Media feeds fascination with sports WAGs
It's our own fault.
No matter how the Manti Te'o fantasy romance story turns out – and there is no possible scenario in which that story ends well – we are the ones who created the environment where such craziness can thrive. We are the ones who crafted a world where girlfriends, real and imagined, are as integral a part of the sports news cycle as the athletes themselves.
And we are the ones responsible for the line between private lives and public behavior not just being blurred, but, for all practical purposes, being obliterated.
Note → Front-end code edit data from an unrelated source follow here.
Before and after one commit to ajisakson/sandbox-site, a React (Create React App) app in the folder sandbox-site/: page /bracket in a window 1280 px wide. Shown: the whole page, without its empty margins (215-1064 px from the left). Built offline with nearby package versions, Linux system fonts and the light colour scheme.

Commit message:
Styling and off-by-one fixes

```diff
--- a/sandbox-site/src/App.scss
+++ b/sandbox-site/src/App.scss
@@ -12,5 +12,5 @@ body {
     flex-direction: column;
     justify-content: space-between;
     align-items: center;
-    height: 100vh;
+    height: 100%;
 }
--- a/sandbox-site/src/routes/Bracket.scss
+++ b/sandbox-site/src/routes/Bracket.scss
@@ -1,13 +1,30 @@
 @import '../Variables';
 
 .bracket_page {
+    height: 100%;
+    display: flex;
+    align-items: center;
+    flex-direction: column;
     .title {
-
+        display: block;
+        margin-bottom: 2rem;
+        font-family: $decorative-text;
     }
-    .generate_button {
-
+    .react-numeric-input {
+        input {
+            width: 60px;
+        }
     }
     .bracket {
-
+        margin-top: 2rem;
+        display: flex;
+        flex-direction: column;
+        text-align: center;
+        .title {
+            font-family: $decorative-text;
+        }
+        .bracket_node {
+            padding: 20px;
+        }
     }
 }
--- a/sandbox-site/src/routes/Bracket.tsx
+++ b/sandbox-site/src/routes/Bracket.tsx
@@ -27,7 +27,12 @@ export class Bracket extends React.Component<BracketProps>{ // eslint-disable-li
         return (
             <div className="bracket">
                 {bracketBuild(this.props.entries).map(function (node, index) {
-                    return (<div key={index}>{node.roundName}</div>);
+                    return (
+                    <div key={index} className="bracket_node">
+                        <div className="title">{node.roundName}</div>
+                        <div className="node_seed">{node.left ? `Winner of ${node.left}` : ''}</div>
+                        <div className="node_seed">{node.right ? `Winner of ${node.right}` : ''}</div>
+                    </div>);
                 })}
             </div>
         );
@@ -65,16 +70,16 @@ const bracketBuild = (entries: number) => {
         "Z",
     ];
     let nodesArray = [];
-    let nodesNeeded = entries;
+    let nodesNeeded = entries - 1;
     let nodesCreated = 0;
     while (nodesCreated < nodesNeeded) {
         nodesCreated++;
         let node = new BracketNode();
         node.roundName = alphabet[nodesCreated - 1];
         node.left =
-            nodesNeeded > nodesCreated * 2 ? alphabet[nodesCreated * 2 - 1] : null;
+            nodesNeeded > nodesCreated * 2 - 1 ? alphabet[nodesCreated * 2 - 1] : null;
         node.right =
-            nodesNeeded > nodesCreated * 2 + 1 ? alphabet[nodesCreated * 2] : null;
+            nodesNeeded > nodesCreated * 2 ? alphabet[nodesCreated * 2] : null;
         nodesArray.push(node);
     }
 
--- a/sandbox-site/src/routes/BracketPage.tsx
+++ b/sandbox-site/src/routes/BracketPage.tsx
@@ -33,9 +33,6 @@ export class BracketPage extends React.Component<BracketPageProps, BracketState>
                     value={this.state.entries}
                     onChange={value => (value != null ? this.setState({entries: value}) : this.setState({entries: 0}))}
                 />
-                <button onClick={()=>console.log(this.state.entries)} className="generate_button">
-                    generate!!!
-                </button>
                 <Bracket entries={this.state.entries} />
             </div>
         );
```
Remember when Tiger Woods' ex-wife Elin Nordegren was photographed in a bikini in Miami? Do you remember why? What possible news value could be found in the story: "Swedish woman wears bathing suit to the beach?" It was May. There were more blondes than seagulls on South Beach.
But somehow every move the former Mrs. Woods made – from dating and then breaking up with billionaire financier Jamie Dingman, to buying and then razing a beachfront home in Palm Beach – became a reportable item. Now, according to reporting at the National Enquirer, Tiger has proposed again to Nordegren in the hopes that she will re-marry him and join the frenzy once more.
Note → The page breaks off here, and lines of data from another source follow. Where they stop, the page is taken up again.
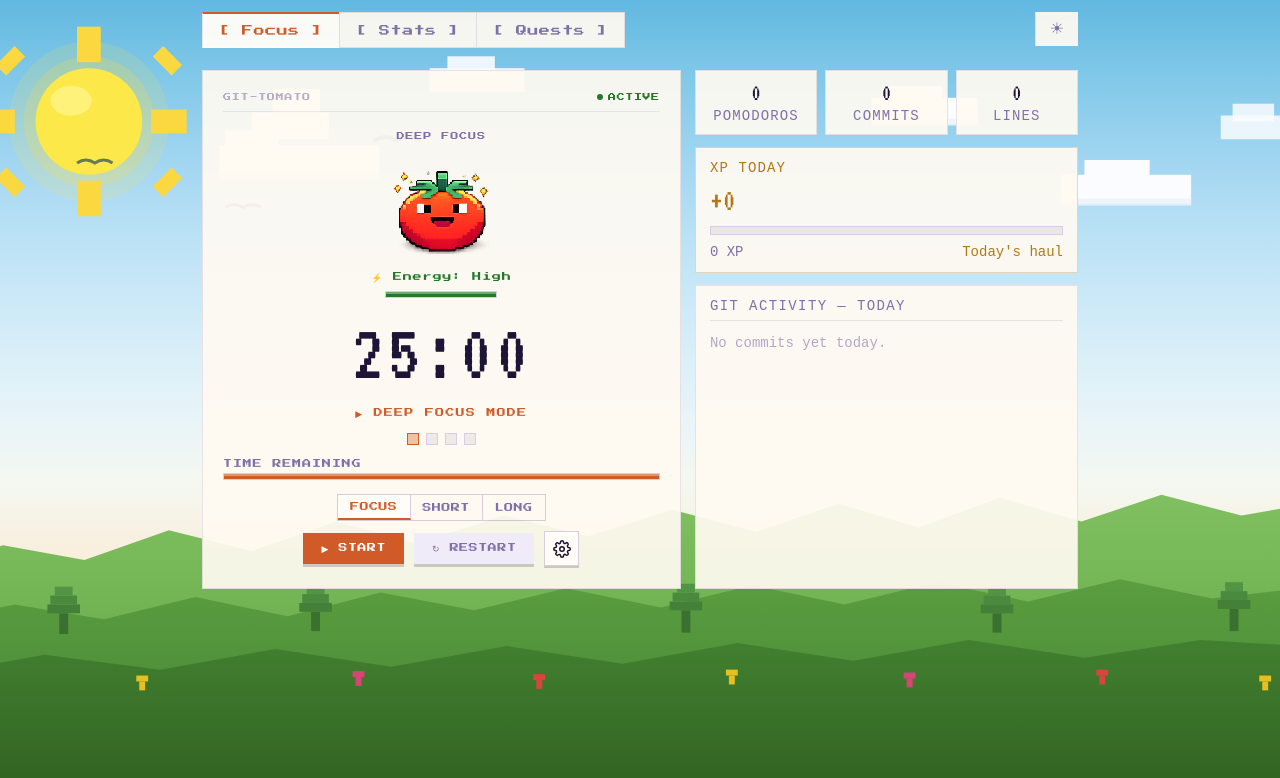
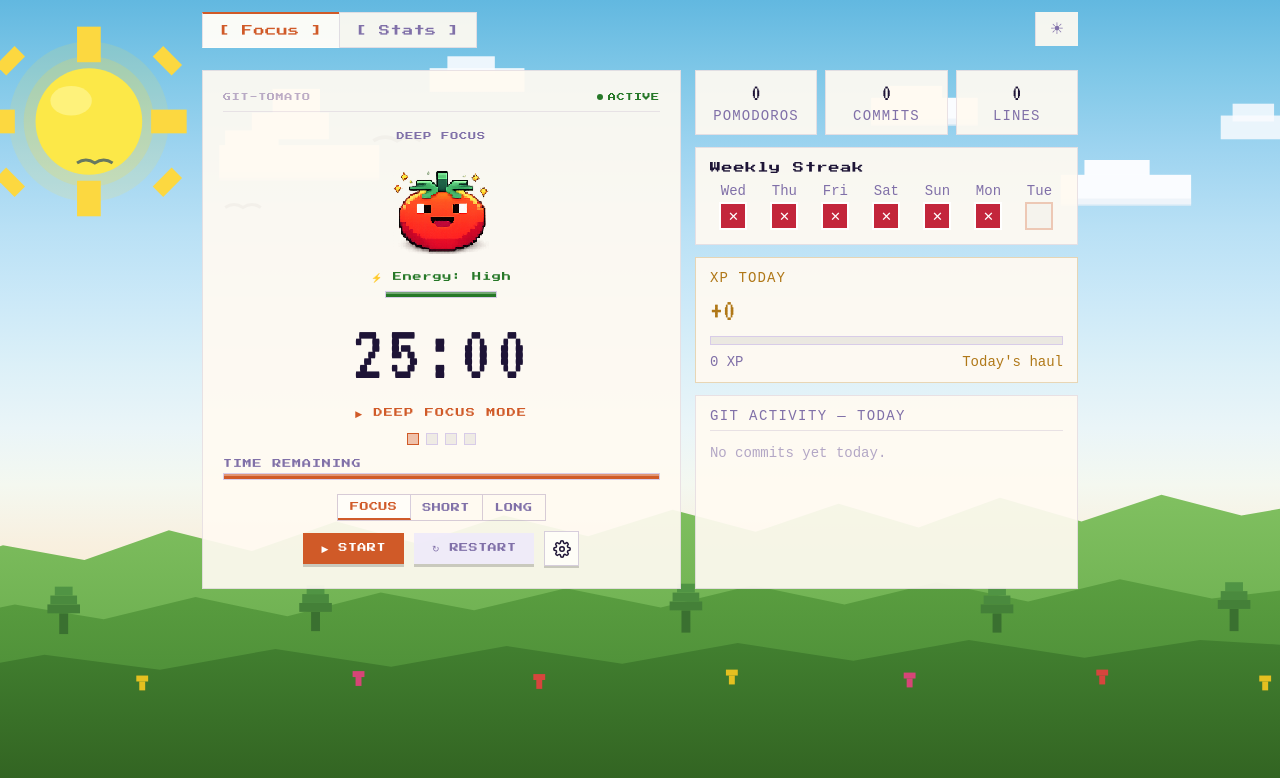
Before and after one commit to shiphrahx/git-tomato, a React (Vite) app in the folder renderer/: page / in a window 1280 px wide. Shown: the top 778 px of the page. Built offline with nearby package versions, Linux system fonts and the light colour scheme; the HTML template or start-up script is replaced by a standard one.

Commit message:
Remove quests tab, move weekly streak to focus tab above XP card

```diff
--- a/renderer/src/App.jsx
+++ b/renderer/src/App.jsx
@@ -31,7 +31,6 @@ const isSettingsWindow = new URLSearchParams(window.location.search).get('view')
 const TABS = [
   { id: 'timer',  label: '[ Focus ]'  },
   { id: 'today',  label: '[ Stats ]'  },
-  { id: 'quests', label: '[ Quests ]' },
 ];
 
 function getThemeByTime() {
@@ -189,6 +188,7 @@ export default function App() {
                   todaySessions={todaySessions}
                   todayCommits={todayCommits}
                   todayXp={todayXp}
+                  allSessions={allSessions}
                 />
               </div>
             )}
@@ -222,11 +222,6 @@ export default function App() {
               </div>
             )}
 
-            {tab === 'quests' && (
-              <div className="screen screen--quests">
-                <QuestsScreen questSlate={questSlate} badgeUnlocks={badgeUnlocks} productiveDays={productiveDays} allSessions={allSessions} />
-              </div>
-            )}
           </div>
         </div>
       </div>
--- a/renderer/src/components/FocusScreen.jsx
+++ b/renderer/src/components/FocusScreen.jsx
@@ -1,5 +1,20 @@
 import React from 'react';
 import { TomatoSprite, getTomatoState } from './TomatoSprite';
+
+const DAY_LABELS = ['Sun','Mon','Tue','Wed','Thu','Fri','Sat'];
+
+function localDateStr(d) {
+  return `${d.getFullYear()}-${String(d.getMonth()+1).padStart(2,'0')}-${String(d.getDate()).padStart(2,'0')}`;
+}
+
+function getWeekDays() {
+  const today = new Date();
+  return Array.from({ length: 7 }, (_, i) => {
+    const d = new Date(today);
+    d.setDate(today.getDate() - (6 - i));
+    return localDateStr(d);
+  });
+}
 
 // Flatten all commits from dayCommits into a flat list with repo name attached
 function flatCommits(dayCommits) {
@@ -21,7 +36,7 @@ function isInSession(timestamp, sessionWindows) {
 export function FocusScreen({
   timeLeft, totalSeconds, status, type,
   onStart, onPause, onReset, onSelectFocus, onSelectShortBreak, onSelectLongBreak, onConfig,
-  todaySessions, todayCommits, todayXp,
+  todaySessions, todayCommits, todayXp, allSessions = [],
 }) {
   const progress = totalSeconds > 0 ? timeLeft / totalSeconds : 1;
   const spriteState = getTomatoState(progress);
@@ -39,6 +54,17 @@ export function FocusScreen({
   const xpToday = todayXp?.xp ?? 0;
 
   const commits = flatCommits(todayCommits);
+
+  // Weekly streak — days with any commit
+  const today = localDateStr(new Date());
+  const weekDays = getWeekDays();
+  const daysWithCommits = new Set();
+  allSessions.forEach(s => {
+    if (s.type !== 'focus') return;
+    const repos = Array.isArray(s.repos) ? s.repos : [];
+    if (!repos.some(r => (r.commits?.length ?? 0) > 0)) return;
+    daysWithCommits.add(localDateStr(new Date(s.started_at)));
+  });
 
   const phaseLabel = type === 'focus'
     ? '▶ Deep Focus Mode'
@@ -176,6 +202,26 @@ export function FocusScreen({
           </div>
         </div>
 
+        {/* Weekly streak */}
+        <div className="card quests-streak">
+          <div className="sec-title" style={{ marginBottom: '10px' }}>Weekly Streak</div>
+          <div className="quests-streak__days">
+            {weekDays.map(d => {
+              const dayOfWeek = new Date(d + 'T12:00:00').getDay();
+              const isToday = d === today;
+              const hasCommit = daysWithCommits.has(d);
+              const isPast = d < today;
+              const stateClass = hasCommit ? ' hit' : isPast ? ' miss' : '';
+              return (
+                <div key={d} className="wday">
+                  <span className="wday-name">{DAY_LABELS[dayOfWeek]}</span>
+                  <div className={`wday-dot${stateClass}${isToday && !hasCommit ? ' today' : ''}`} />
+                </div>
+              );
+            })}
+          </div>
+        </div>
+
         {/* XP card */}
         <div className="card card--gold focus-xp-card">
           <div className="focus-xp__label">XP Today</div>
--- a/renderer/src/index.css
+++ b/renderer/src/index.css
@@ -937,7 +937,7 @@ body {
   display: flex;
   flex-direction: column;
   gap: 12px;
-  overflow: hidden;
+  overflow-y: auto;
   min-height: 0;
 }
 
```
Sometimes the athletes themselves cause trouble by throwing pictures of their pals up on social media. The week after winning the Hyundai Tournament of Champions, Dustin Johnson withdrew from the Sony Open in Hawaii citing flu-like symptoms. The only problem was that he forgot to close out his Instagram account, so photos of him lounging around a hotel pool with his new gal-pal Paulina Gretzky whipped around the globe in record speed.
Before that, Rory McIlroy made the 23-year-old mistake of taking a picture of his girlfriend, tennis star Caroline Wozniacki, while she was catching a quick nap, her head on a table, drool dangling from the corner of her mouth. The photo itself was innocent and charming enough, but then McIlroy shared it with a few million of his closest friends on Twitter and Facebook. By the end of the day, it has been seen by fans from San Antonio to Sydney.
Far from being "off limits," the intimates of today's athletes are just as likely to make headlines as the athletes. And in some cases, the media attention feeds the relationship as much as the relationship feeds the media.
Miss Alabama Katherine Webb gained 200,000 Twitter followers, a spot on the Today Show and she will serve as a Super Bowl correspondent for Inside Edition and appear in Sports Illustrated's swimsuit issue after the 30 seconds of attention Brent Musburger gave her during the BCS Championship game. Then there's Johnny Manziel's model girlfriend, Sarah Savage, who was the subject of over a million Google searches after photos from the Heisman ceremony started making the rounds.
It's unhealthy, but it is the way of the modern world. Tiger's plane lands in Austria on the way to Abu Dhabi and the entire world starts checking Twitter and Facebook to see who else was in Salzburg at the time. It's prurient and grimy, and people can't look away. Because information is instant, so, too, is speculation.
It is one of the things that makes the Te'o tale so bizarre. In a world where Real Housewives become fake celebrities and a photo of a famous couple having breakfast in the morning can be seen my millions before lunch, the idea that an entirely fictionalized human being could gain so much traction for so long seems to defy logic.
Then again, with all the hype surrounding athletes these days, a made-up girlfriend might be the way to go. At least then one of you can get some peace.